Many patients request topical therapy because it's convenient and scarring is minimal (per Mercy Health). However, blisters, peeling, and scabbing commonly result in many patients stopping their treatment early (via The Journal of Clinical and Aesthetic Dermatology). According to the Cancer Council NSW, side effects diminish within a few weeks of finishing treatment.


The American Cancer Society defines immunotherapy as using medications to stimulate one's immune system to better recognize and destroy cancer cells in the body.

Immunotherapy is most often used to treat people with advanced basal or squamous cell skin cancer (per American Cancer Society). Nearly half of those treated with immunotherapy were still alive after six and a half years, and more than one third of those who survived hadn't had their cancer worsen (via Dana-Farber Cancer Institute).

According to Healthline, doctors prescribe three types of immunotherapy drugs. The most common of which is known as a checkpoint inhibitor. Memorial Sloan Kettering Cancer Center describes this type of immunotherapy as blocking immune checkpoints by blocking the molecule that regulates T cells. T cells look for and kill tumors.
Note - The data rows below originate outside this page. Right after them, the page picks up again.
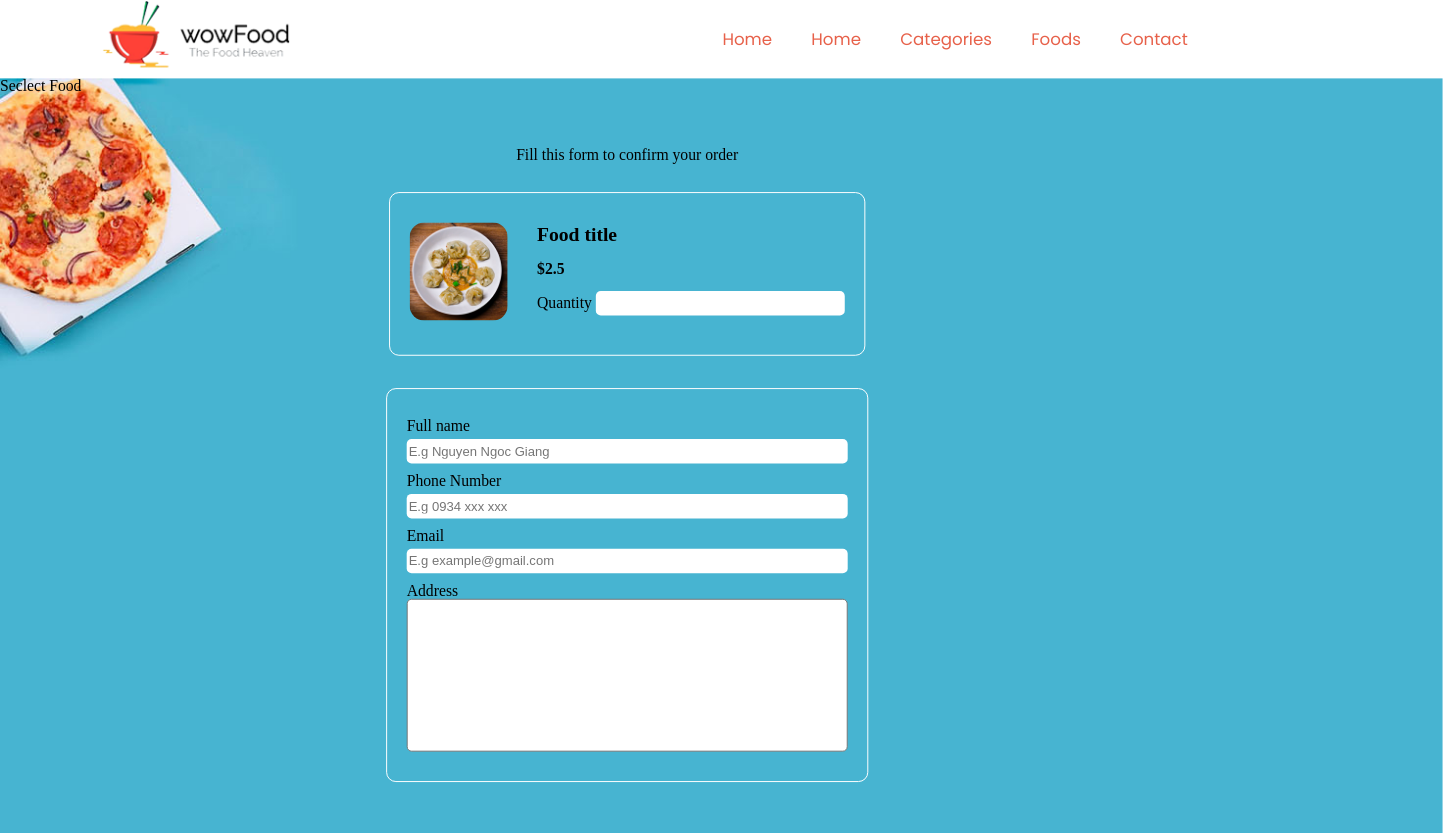
Repository: ruaruababa/WowFood
Page: order.html
An editor plug-in stored every save of this project. The page is shown before and after a run of saves, followed by the edit.
The browser window is 1280 px wide. The page is 1472 px wide, so the pictures cover 1472 px, including what lies to the right of the window. The pictures show the whole page, at 98% of full size.

Above is the page before, as saved 2021-09-19 22:36:02.

### order.html
<!DOCTYPE html>
<html lang="en">

<head>
    <meta charset="UTF-8">
    <meta http-equiv="X-UA-Compatible" content="IE=edge">
    <meta name="viewport" content="width=device-width, initial-scale=1.0">
    <title>Order Food</title>
    <link rel="stylesheet" href="./style.css">
    <link rel="stylesheet" href="./reset.css">
    <link rel="stylesheet" href="./order.css">
    <link rel="preconnect" href="https://fonts.googleapis.com" />
    <link rel="preconnect" href="https://fonts.gstatic.com" crossorigin />
    <link
      href="https://fonts.googleapis.com/css2?family=Poppins:wght@400&display=swap"
      rel="stylesheet"
    />
</head>

<body>
    <nav>
        <input type="checkbox" id="check" />
        <label for="check" class="checkbtn">
            <i class="fas fa-bars"></i>
        </label>
        <label class="logo">
            <img src="./img/logo.png" alt="" class="img-logo" />
        </label>
        <ul class="navbar">
            <li><a class="active" href="#">Home</a></li>
            <li><a href="#">Home</a></li>
            <li><a href="#">Categories</a></li>
            <li><a href="#">Foods</a></li>
            <li><a href="#">Contact</a></li>
        </ul>
    </nav>
    <section id=section-order>
        <img src="./bgorder.jpg" alt="" class="bgr" style="position: absolute; z-index: -1;">
        <div class="container-order">
            <form action="">
                <h3 class="title-order">Fill this form to confirm your order</h3>
                <label for="" class="seclect">Seclect Food</label>
                <div class="container-seclect-food">
                    <div class="img-food">
                        <!-- <label for="" class="seclect">Seclect Food</label> -->
                        <img src="./img/menu-momo.jpg" alt="" class="bgr-item" />
                    </div>
                    <div class="content-food">
                        <h6 class="title-item">Food title</h6>
                        <span class="price-item">$2.5</span>
                        <label for="" class="quantity">Quantity</label>
                        <input type="number" min="1" max="100" class="inp-number">
                    </div>
                </div>
                <div class="container-delivery-title">
                    <lable class="full-name">Full name</lable>
                    <input type="text" placeholder="E.g Nguyen Ngoc Giang">
                    <lable class="phone-number">Phone Number</lable>
                    <input type="text" placeholder="E.g 0934 xxx xxx">
                    <lable class="email">Email</lable>
                    <input type="text" placeholder="E.g example@gmail.com">
                    <lable class="Address">Address</lable>
                    <textarea name="address" id="" cols="30" rows="10" style="resize: none; border-radius: 5px;"></textarea>


                </div>
            </form>
        </div>
    </section>
</body>

</html>

### style.css

li {
  text-decoration: none;
}

a {
  text-decoration: none;
}

nav {
  height: 80px;
  width: 100%;
}

label.logo {
  padding: 0 100px;
}

nav ul {
  float: right;
  margin-right: 50px;
}

nav ul li {
  display: inline-block;
  line-height: 80px;
  margin: 0 5px;
  font-family: "Poppins", sans-serif;
}

nav ul li a {
  color: #e7614a;
  font-size: 17px;
  padding: 7px 13px;
  border-radius: 3px;
}

.checkbtn {
  font-size: 30px;
  color: white;
  float: right;
  line-height: 80px;
  margin-right: 40px;
  cursor: pointer;
  display: none;
}

#check {
  display: none;
}

ul:hover li {
  filter: blur(3px);
  opacity: 0.5;
  transform: scale(0.98);
  box-shadow: none;
}

ul:hover li:hover {
  transform: scale(1.1);
  filter: blur(0px);
  opacity: 1;
  box-shadow: 0 8px 20px 0px rgba(0, 0, 0, 0.125);
}

.container-section-search {
  position: relative;
  text-align: center;
  margin-top: 15px;
}

.background-search {
  height: 250px;
}

.background-search img {
  height: inherit;
  width: 100%;
  object-fit: cover;
}

.form {
  width: 100%;
  position: absolute;
  top: 50%;
  left: 50%;
  transform: translate(-50%, -50%);
  height: 22px;
}

.input-search {
  width: 35%;
  height: inherit;
}

.btn-search {
  background-color: rgba(250, 59, 59, 0.849);
  border: none;
  border-radius: 5px;
  font-size: 14px;
  color: white;
  cursor: pointer;
  padding: 3px;
}

#section-collection {
  position: relative;
}

.container-section-collection {
  height: max-content;
}

.explore-food {
  padding-top: 70px;
  text-align: center;
  font-size: 24px;
  font-family: "Poppins", sans-serif;
}

.collection-food {
  width: 100%;
}

.list-food {
  margin-top: 50px;
  display: flex;
  justify-content: center;
  column-gap: 50px;
}

.list-food li {
  width: 330px;
  height: 400px;
  transition: 0.2s all;
}

.list-food li:hover {
  transform: scale(0.95);
}

.list-food li img {
  width: 100%;
  height: 100%;
  object-fit: cover;
  border-radius: 10px;
}

.list-food li span {
  font-family: "Poppins", sans-serif;
  display: block;
  font-size: 20px;
  text-align: center;
  color: #ffffff;
  margin-top: -50px;
}

article {
  background-color: #ececec;
}

.title-food-menu {
  padding-top: 70px;
  font-size: 24px;
  text-align: center;
  font-family: "Poppins", sans-serif;
}

.container-menu {
  padding-top: 50px;
  display: grid;
  grid-gap: 20px;
  grid-template-columns: repeat(auto-fit, minmax(550px, 1fr));
  grid-auto-rows: 180px;
  justify-items: center;
  font-family: "Poppins", sans-serif;
}

.container-item:nth-child(odd) {
  justify-self: end;
}

.container-item:nth-child(even) {
  justify-self: start;
}

.container-item {
  background-color: #ffffff;
  display: flex;
  align-items: center;
  border-radius: 15px;
}

.container-item img {
  width: 25%;
  height: 70%;
  object-fit: cover;
  border-radius: 15px;
  margin: 0 28px;
}

.container-item .item-content {
  width: 100%;
  height: 70%;
  object-fit: cover;
  border-radius: 15px;
  margin: 0 28px;
}

.item-content {
  display: inline-block;
}

.title-item {
  font-size: 16px;
  font-weight: bold;
  line-height: 25px;
}

.price-item {
  line-height: 25px;
  font-weight: bold;
}

.des-item {
  font-size: 14px;
  line-height: 20px;
  color: #747d9c;
}

.oder-item {
  text-decoration: none;
  background-color: #f56b81;
  color: white;
  border-radius: 5px;
  padding: 3px;
  display: inline-block;
}

.footer-food-menu {
  margin-top: 30px;
}

.see-all-foods {
  display: block;
  text-align: center;
  text-decoration: none;
  color: #f56b81;
  padding-bottom: 50px;
  font-family: "Poppins", sans-serif;
  transition: 0.2s all;
}

.see-all-foods:hover {
  text-decoration: underline;
  transform: scale(1.1);
}

.social-network-icon {
  display: flex;
  justify-content: center;
  margin-top: 30px;
}

.icon-insta {
  margin: 0 30px;
}

.license {
  margin-top: 40px;
  margin-bottom: 30px;
  font-family: "Poppins", sans-serif;
}

.license p {
  text-align: center;
}

.license p a {
  text-decoration: none;
  color: #e7614a;
}

@media (max-width: 952px) {
  label.logo {
    padding-left: 50px;
  }

  nav ul li a {
    font-size: 16px;
  }

  .container-item:nth-child(odd) {
    justify-self: center;
  }

  .container-item:nth-child(even) {
    justify-self: center;
  }
}

@media (max-width: 858px) {
  i {
    color: black;
  }

  .checkbtn {
    display: block;
  }

  .navbar {
    position: fixed;
    width: 100%;
    height: 250px;
    left: -100%;
    text-align: center;
    transition: all 0.5s;
    z-index: 2;
    background-color: #ffffff;
  }

  nav ul li {
    display: block;
    margin: 10px 0;
    line-height: 30px;
  }

  nav ul li a {
    font-size: 20px;
  }

  #check:checked ~ ul {
    left: 0;
  }

  .container-section-collection {
    height: max-content;
  }
}

section {
  position: relative;
}
@media (max-width: 858px) {
   .container-menu {
    padding-top: 50px;
    display: grid;
    grid-gap: 20px;
    grid-template-columns: repeat(auto-fit, minmax(550px, 1fr));
    grid-auto-rows: 180px;
    justify-items: center;
    font-family: "Poppins", sans-serif;
  }
}

@media (max-width: 414px) {
  label img {
    margin-left: -50px;
  }
  i.fa-bars {
    margin-right: -20px;
  }
  .navbar {
    position: fixed;
    width: 414px;
    height: 250px;
    left: -100%;
    text-align: center;
    transition: all 0.5s;
    z-index: 2;
    background-color: #ffffff;
  }

  nav ul li {
    display: block;
    margin: 10px 0;
    line-height: 30px;
  }

  nav ul li a {
    font-size: 20px;
  }

  #check:checked ~ ul {
    left: 0;
  }
  .list-food {
    display: flex;
    flex-direction: column;
    gap: 15px;
  }

  .item {
    align-self: center;
  }

  .container-menu {
    padding-top: 50px;
    display: grid;
    grid-gap: 20px;
    grid-template-columns: repeat(auto-fit, minmax(375px, 1fr));
    grid-auto-rows: 180px;
    justify-items: center;
    font-family: "Poppins", sans-serif;
  }
}

@media (max-width: 375px) {
  label img {
    margin-left: -50px;
  }
  i.fa-bars {
    margin-right: -20px;
  }
  .navbar {
    position: fixed;
    width: 375px;
    height: 250px;
    left: -100%;
    text-align: center;
    transition: all 0.5s;
    z-index: 2;
    background-color: #ffffff;
  }

  nav ul li {
    display: block;
    margin: 10px 0;
    line-height: 30px;
  }

  nav ul li a {
    font-size: 20px;
  }

  #check:checked ~ ul {
    left: 0;
  }

  .list-food {
    display: flex;
    flex-direction: column;
    gap: 15px;
  }

  .item {
    align-self: center;
  }

  .container-menu {
    padding-top: 50px;
    display: grid;
    grid-gap: 20px;
    grid-template-columns: repeat(auto-fit, minmax(375px, 1fr));
    grid-auto-rows: 180px;
    justify-items: center;
    font-family: "Poppins", sans-serif;
  }
  @media (max-width: 320px) {
  label img {
    margin-top: -70px;
    margin-left: -50px;
    padding-bottom: 10px;
  }
  i.fa-bars {
    margin-right: -20px;
    padding-top: 20px;
  }
  .navbar {
    position: fixed;
    width: 320px;
    height: 250px;
    left: -100%;
    text-align: center;
    transition: all 0.5s;
    z-index: 2;
    background-color: #ffffff;
    margin-top: -5px;
  }

  nav ul li {
    display: block;
    margin: 10px 0;
    line-height: 30px;
  }

  nav ul li a {
    font-size: 20px;
  }

  #check:checked ~ ul {
    left: 0;
  }

  .list-food {
    display: flex;
    flex-direction: column;
    gap: 15px;
  }

  .item {
    align-self: center;
  }

  .container-menu {
    padding-top: 50px;
    display: grid;
    grid-gap: 20px;
    grid-template-columns: repeat(auto-fit, minmax(319px, 1fr));
    grid-auto-rows: 180px;
    justify-items: center;
    font-family: "Poppins", sans-serif;
  }
}

/* article{
  position: relative;
  top: 200px;
} */

### order.css
.container-order{
    position: relative;
}
.title-order{
    position: absolute;
    left: 50%;
    transform: translateX(-50%);
    padding-top: 70px;
}
.container-seclect-food{
    display: flex;
    position: absolute;
    left: 50%;
    transform: translateX(-50%);
    margin-top: 100px;
    justify-content: flex-start;
    gap: 30px;
    border: 1px solid white;
    padding: 30px 20px;
    border-radius: 10px;
}
.img-food{
    display: inline;
}
.img-food img{
    width: 100px;
    border-radius: 15px;
}
.title-item{
    font-size: 20px;
}
.price-item{
    display: block;
    padding-top: 10px;
}
.inp-number{
    margin-top: 10px;
    width: 250px;
    border-radius: 5px;
}

.container-delivery-title{
    position: absolute;
    margin-top: 300px;
    display: grid;
    grid-template-columns: repeat(auto-fit, minmax(450px, 1fr));
    left: 50%;
    transform: translateX(-50%);
    border: 1px solid white;
    padding: 30px 20px;
    border-radius: 10px;
}

input{
    border: 0px;
    border-radius: 5px;
    padding: 5px 2px ;
    margin-bottom: 10px;
    margin-top: 5px;
}
label{
}

Loaded but not shown: reset.css (common file)

After the next 2 saves:
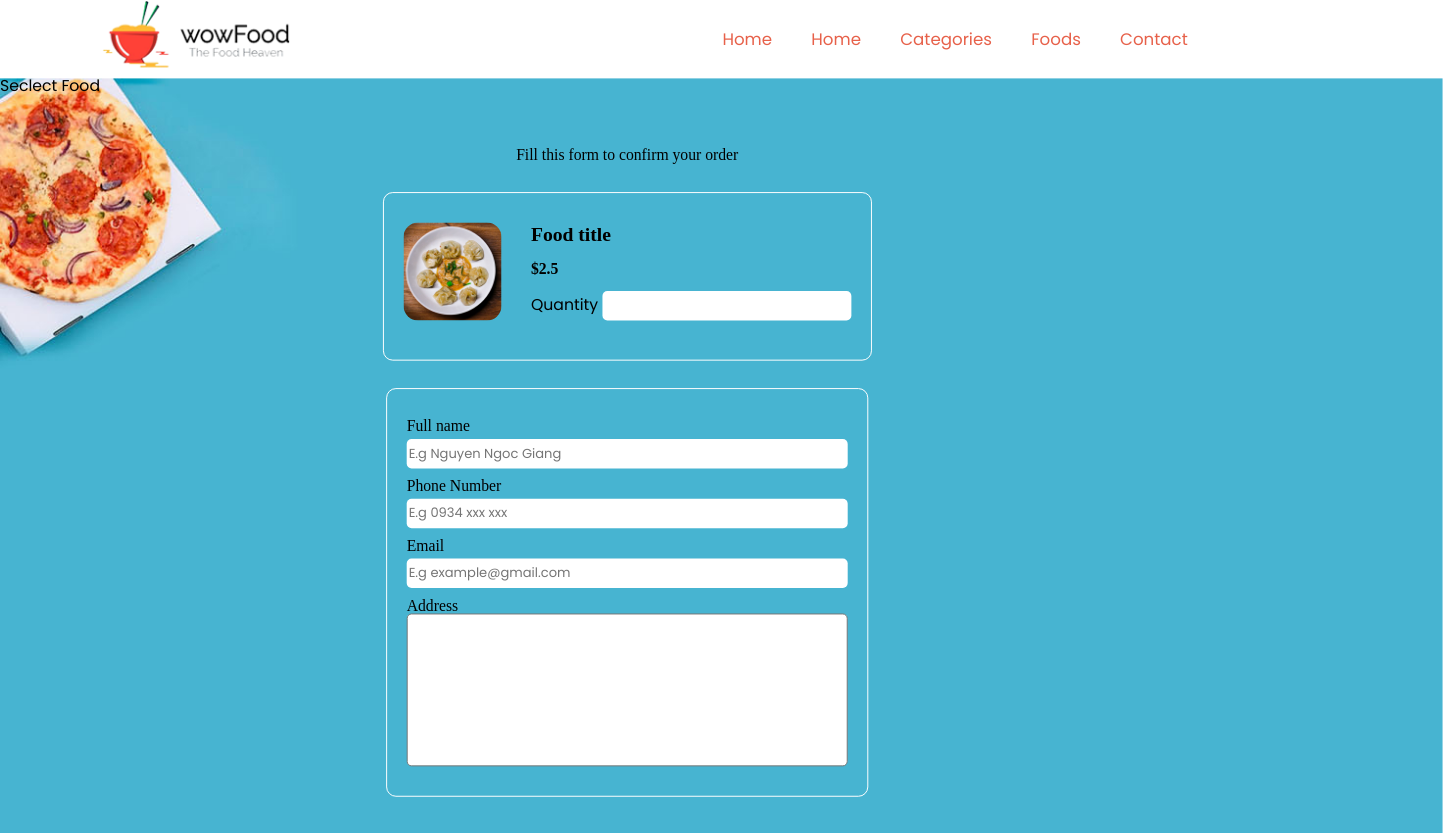
The 2 saves are shown as one change because they came seconds apart.
The last was saved 12 s later.
--- a/order.css
+++ b/order.css
@@ -57,6 +57,8 @@ input{
     padding: 5px 2px ;
     margin-bottom: 10px;
     margin-top: 5px;
+    font-family: "Poppins", sans-serif;
 }
 label{
+    font-family: "Poppins", sans-serif;
 }
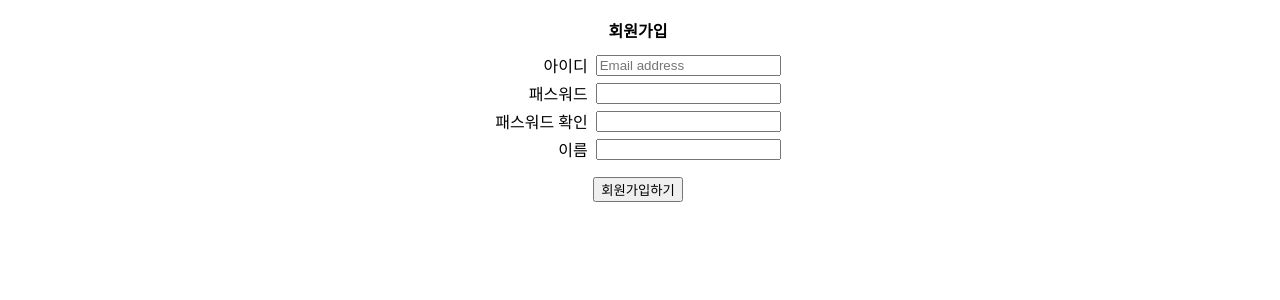
Repository: Do-yoon/JSP_source_code
Page: Hello2/src/main/webapp/signup.html
These files come from the project's save history. The page is drawn as it stood at one moment and after the next save; the edit follows.
The browser window is 1280 px wide. The pictures show the whole page.

Above is the page before, as saved 2021-04-28 23:44:08.

After the next save:
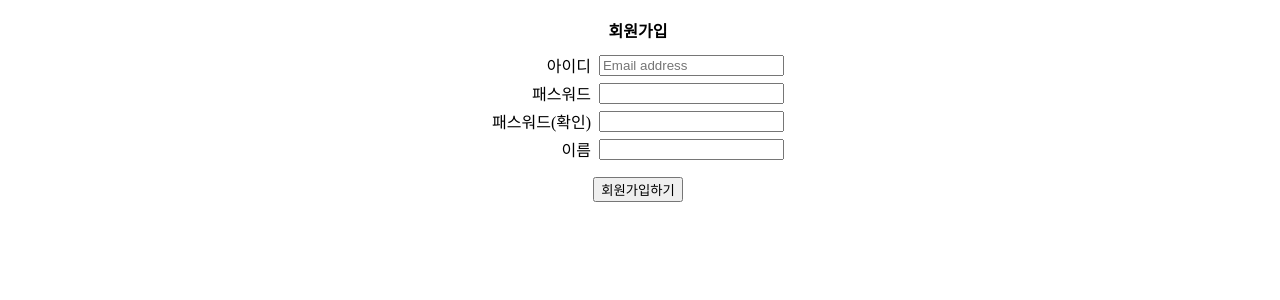
Saved 70 min 38 s later.
--- a/Hello2/src/main/webapp/signup.html
+++ b/Hello2/src/main/webapp/signup.html
@@ -1,9 +1,10 @@
+
 <html>
 <head>
 <meta charset="utf-8">
 </head>
 <body>
-<form action="signup.jsp">
+<form action="signup.jsp" method="post">
 <table align=center>
 <tr><td colspan=2 align=center height=40><b>회원가입</b><td></tr>
 <tr>
@@ -15,7 +16,7 @@
     <td><input type="password" name="ps" required></td>
 </tr>
 <tr>
-    <td align=right>패스워드 확인&nbsp;</td>
+    <td align=right>패스워드(확인)&nbsp;</td>
     <td><input type="password" name="ps2" required></td>
 </tr>
 <tr>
Another type of immunotherapy, cytokines, boosts your immune system's response to your cancer. It is often prescribed after you've undergone melanoma surgery to help lower your chances of recurrence. Cytokines also benefit those who haven't responded well to other treatments (per Healthline).

Another way doctors try to trigger your immune system to fight your cancer is by using oncolytic virus therapy. This type of immunotherapy uses modified viruses to infect and ultimately kill cancer cells. These viruses also prompt your immune system to attack the cancer cells (via Healthline).

Side effects are generally flu-like in nature. However, the American Cancer Society reminds you that immunotherapy suppresses your immune system and can lead to other serious health issues.